Wash, pare and cut the vegetables. Then, blanche them—boil the food very briefly, until it’s tender but barely cooked, and then immediately plunge into ice water. Blanching vegetables prevents discoloration and toughening in the freezer. Refer to this list for how long to blanche popular summer vegetables.

Should You Freeze?

Obviously, frozen varieties won’t reclaim the exact consistency as the originals. For example, thawed frozen fruit will have a mushier consistency. If you’re not sure whether you’d enjoy the softer fruit, toss a little peach, melon or berry in the freezer overnight and see what you think of it the next day. Our expert recommends eating fruit while it’s still at least partially frozen, unless you plan to cook with it. Try snacking on frozen fruit while it thaws or using it in smoothies.

Note that you don’t have to thaw vegetables before use.

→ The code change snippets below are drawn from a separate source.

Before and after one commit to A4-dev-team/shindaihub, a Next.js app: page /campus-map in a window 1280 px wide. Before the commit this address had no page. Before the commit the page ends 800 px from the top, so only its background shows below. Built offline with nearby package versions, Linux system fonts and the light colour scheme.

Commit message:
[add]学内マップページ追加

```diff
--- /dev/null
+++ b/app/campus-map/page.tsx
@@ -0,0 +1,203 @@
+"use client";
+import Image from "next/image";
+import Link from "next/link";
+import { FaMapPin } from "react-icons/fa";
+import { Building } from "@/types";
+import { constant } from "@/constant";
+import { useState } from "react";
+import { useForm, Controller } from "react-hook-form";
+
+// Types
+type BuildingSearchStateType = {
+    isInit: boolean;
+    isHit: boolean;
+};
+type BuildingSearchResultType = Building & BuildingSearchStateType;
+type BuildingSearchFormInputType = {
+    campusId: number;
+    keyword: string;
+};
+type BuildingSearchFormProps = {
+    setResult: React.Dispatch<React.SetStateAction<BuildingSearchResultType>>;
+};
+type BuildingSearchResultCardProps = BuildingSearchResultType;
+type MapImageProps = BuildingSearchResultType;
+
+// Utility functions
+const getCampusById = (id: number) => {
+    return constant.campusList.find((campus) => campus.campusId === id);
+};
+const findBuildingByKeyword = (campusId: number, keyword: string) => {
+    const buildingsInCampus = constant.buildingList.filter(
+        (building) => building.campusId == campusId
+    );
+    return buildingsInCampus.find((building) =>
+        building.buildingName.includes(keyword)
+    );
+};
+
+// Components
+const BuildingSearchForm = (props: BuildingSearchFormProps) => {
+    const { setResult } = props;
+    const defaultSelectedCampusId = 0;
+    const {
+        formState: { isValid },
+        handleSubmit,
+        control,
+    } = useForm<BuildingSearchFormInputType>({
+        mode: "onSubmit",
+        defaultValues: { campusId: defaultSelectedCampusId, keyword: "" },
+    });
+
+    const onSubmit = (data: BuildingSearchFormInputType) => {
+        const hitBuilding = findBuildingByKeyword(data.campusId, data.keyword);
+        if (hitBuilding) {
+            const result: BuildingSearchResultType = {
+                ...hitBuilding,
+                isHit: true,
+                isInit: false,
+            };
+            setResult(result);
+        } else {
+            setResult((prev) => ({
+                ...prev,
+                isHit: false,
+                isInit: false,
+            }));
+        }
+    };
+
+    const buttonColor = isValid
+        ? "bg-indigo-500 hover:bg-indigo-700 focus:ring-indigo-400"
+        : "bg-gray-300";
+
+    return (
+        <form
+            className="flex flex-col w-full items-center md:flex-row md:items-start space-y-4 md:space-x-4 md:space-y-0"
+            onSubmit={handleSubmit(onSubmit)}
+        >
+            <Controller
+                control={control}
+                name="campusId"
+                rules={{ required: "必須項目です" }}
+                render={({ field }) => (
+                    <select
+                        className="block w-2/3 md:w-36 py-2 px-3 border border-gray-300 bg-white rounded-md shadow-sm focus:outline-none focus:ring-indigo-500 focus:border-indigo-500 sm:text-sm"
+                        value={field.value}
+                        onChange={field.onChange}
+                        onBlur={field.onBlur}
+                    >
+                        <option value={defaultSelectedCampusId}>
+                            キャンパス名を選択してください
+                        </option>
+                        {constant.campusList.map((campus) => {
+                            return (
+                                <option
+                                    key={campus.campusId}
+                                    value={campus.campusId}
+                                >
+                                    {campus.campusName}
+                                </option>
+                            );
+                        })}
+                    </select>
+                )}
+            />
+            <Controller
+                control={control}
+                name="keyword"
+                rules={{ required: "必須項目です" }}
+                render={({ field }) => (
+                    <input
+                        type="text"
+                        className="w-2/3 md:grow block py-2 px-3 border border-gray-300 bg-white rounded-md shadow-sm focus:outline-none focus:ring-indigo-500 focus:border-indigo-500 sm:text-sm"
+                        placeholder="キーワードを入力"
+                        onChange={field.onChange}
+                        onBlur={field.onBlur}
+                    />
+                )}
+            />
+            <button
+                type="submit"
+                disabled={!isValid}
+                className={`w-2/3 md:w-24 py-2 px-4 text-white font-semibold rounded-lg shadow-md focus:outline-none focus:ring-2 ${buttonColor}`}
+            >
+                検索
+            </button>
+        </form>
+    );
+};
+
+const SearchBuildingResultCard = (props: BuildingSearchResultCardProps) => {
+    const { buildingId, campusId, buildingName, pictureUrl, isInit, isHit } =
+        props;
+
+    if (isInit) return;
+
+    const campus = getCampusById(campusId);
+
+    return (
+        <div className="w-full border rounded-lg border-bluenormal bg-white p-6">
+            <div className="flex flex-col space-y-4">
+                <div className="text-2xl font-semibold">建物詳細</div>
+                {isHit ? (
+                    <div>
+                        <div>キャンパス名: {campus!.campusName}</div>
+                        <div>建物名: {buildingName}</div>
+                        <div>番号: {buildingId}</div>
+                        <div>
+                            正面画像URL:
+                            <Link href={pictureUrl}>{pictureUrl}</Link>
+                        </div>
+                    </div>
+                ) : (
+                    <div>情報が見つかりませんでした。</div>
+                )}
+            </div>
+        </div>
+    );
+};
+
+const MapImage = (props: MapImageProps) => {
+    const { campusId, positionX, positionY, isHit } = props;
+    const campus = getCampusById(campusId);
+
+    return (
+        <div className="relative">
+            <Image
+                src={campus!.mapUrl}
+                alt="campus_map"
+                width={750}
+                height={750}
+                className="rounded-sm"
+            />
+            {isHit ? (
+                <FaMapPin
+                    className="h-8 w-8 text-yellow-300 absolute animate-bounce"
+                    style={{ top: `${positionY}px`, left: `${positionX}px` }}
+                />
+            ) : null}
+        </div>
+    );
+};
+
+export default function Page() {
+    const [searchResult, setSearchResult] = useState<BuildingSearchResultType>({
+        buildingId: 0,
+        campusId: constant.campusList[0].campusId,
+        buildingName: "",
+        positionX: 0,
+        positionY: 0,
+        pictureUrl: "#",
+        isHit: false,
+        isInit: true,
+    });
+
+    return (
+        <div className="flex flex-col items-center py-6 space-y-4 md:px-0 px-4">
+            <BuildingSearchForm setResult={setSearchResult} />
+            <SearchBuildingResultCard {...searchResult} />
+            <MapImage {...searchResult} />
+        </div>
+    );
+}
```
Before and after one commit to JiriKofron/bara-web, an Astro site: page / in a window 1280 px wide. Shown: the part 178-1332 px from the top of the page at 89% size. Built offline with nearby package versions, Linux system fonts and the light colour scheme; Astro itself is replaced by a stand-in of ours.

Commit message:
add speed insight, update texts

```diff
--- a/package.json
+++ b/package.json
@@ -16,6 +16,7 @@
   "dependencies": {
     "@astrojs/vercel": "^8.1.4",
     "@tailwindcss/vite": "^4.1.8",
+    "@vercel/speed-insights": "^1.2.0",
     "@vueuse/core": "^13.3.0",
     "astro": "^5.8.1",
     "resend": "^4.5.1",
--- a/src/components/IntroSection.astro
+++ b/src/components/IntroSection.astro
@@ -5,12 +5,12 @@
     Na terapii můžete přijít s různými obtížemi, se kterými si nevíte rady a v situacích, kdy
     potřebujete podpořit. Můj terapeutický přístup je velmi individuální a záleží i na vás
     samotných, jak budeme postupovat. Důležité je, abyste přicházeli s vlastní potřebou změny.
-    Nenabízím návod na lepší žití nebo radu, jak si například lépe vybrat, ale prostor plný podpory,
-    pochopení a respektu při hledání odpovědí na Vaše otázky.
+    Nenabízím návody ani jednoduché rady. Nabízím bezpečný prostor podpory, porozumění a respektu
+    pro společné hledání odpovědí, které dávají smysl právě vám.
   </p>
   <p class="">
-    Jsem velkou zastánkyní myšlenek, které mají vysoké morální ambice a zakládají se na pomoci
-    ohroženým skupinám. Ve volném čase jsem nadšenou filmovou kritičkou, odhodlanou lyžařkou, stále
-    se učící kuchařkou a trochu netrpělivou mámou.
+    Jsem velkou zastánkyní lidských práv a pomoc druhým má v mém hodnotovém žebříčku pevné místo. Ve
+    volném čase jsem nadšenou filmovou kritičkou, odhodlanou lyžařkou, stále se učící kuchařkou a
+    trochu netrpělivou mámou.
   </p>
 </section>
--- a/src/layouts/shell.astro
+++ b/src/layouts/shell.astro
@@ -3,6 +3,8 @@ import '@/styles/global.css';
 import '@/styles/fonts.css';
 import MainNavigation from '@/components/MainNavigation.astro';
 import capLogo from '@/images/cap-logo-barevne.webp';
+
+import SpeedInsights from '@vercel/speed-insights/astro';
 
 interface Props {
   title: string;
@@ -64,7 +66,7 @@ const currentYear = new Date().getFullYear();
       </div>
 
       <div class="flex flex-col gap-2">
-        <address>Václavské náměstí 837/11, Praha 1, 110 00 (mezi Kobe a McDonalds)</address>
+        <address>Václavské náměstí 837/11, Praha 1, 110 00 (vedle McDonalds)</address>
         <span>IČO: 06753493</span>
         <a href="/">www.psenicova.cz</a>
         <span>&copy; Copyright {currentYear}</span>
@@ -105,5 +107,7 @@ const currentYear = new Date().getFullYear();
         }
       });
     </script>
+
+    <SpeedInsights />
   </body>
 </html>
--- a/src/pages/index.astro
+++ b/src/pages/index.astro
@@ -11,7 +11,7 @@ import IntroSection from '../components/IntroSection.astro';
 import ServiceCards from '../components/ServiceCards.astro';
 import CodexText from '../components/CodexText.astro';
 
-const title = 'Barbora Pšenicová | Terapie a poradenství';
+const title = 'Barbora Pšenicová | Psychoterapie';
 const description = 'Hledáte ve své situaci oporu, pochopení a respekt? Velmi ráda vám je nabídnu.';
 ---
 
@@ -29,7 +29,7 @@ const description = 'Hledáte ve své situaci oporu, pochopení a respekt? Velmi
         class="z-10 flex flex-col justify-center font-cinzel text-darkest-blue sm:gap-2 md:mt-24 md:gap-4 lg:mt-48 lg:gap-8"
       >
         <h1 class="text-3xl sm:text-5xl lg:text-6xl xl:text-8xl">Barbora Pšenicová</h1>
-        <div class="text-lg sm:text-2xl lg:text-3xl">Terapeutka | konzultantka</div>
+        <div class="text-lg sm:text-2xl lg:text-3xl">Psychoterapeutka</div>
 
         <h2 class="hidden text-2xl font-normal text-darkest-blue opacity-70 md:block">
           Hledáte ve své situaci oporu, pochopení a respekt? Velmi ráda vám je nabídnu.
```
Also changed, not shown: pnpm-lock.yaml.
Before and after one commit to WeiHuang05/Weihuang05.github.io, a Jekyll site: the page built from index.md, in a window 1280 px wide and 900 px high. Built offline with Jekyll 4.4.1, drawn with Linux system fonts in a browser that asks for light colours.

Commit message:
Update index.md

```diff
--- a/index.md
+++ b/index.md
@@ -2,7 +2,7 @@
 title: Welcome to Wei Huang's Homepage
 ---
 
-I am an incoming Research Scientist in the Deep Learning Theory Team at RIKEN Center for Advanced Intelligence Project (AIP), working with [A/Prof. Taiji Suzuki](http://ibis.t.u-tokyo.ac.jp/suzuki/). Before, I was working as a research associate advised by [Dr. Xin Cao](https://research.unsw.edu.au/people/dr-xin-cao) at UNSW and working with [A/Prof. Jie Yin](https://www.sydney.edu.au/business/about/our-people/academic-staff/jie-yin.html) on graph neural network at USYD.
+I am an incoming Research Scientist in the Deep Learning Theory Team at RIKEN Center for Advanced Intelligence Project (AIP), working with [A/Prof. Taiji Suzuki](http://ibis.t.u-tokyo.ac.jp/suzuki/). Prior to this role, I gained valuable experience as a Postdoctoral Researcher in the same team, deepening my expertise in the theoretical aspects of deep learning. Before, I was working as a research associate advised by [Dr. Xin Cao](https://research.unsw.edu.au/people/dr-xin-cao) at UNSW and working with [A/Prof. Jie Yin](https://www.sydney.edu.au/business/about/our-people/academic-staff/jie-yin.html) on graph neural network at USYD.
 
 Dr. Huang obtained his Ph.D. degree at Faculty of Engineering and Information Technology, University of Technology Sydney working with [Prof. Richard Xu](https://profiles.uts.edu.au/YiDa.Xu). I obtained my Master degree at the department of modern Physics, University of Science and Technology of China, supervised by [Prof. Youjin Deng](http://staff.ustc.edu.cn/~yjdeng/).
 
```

Just throw the frozen veggies straight into whatever you’re cooking.

What to Freeze

Here’s our handy guide to what does (and doesn’t) freeze well:

FoodFreezeDon’t FreezeMaybe FreezeNotes
FRUIT
StrawberriesX
BlueberriesX
RaspberriesX
ApricotsXGood taste, slight change in texture
CantaloupeXMaking melon balls can be work intensive
HoneydewXMaking melon balls can be work intensive
MangoesXCube to use in smoothies; otherwise try using in salsa or preserving by drying
PeachesXGood taste, slight change in texture
PlumsXGood taste, slight change in texture
RhubarbXPlan to cook with it (like in pie)
Sour CherriesXPlan to cook with them (like in pie)
OrangesXMushy, and citrus lasts long anyway
GrapefruitXMushy, and citrus lasts long anyway
LemonsXMushy, and citrus lasts long anyway
LimesXMushy, and citrus lasts long anyway
TomatoesXHold off unless part of sauce or dish
VEGETABLES
CornX
HerbsXTry freezing into ice cubes!
Sweet PeasX
Sugar Snap PeasX
Wax BeansX
AsparagusXA bit soggy, but will taste good in soup
BroccoliXGood, but similar to store-bought
CauliflowerXGood, but similar to store-bought
Green BeansXGood, but similar to store-bought
SpinachXGood, but similar to store-bought
BeetsXNot great for freezing; last long anyway
CabbageXSoggy and useless; don’t bother
CarrotsXNot great for freezing; last long anyway
CeleryXGets limp and gross; don’t bother
CucumbersXToo weird and mushy; don’t bother
EggplantXCook into a dish and then freeze
OnionsXLast long anyway, not worth it
LettuceXMeant to be eaten fresh; don’t bother
PotatoesXNot great for freezing; last long anyway
RadishesXNot great for freezing; last long anyway
Summer SquashXCook into a dish and then freeze
ZucchiniXCook into a dish and then freeze

For ideas about how to incorporate your produce into healthy and easy one-pot meals, read here.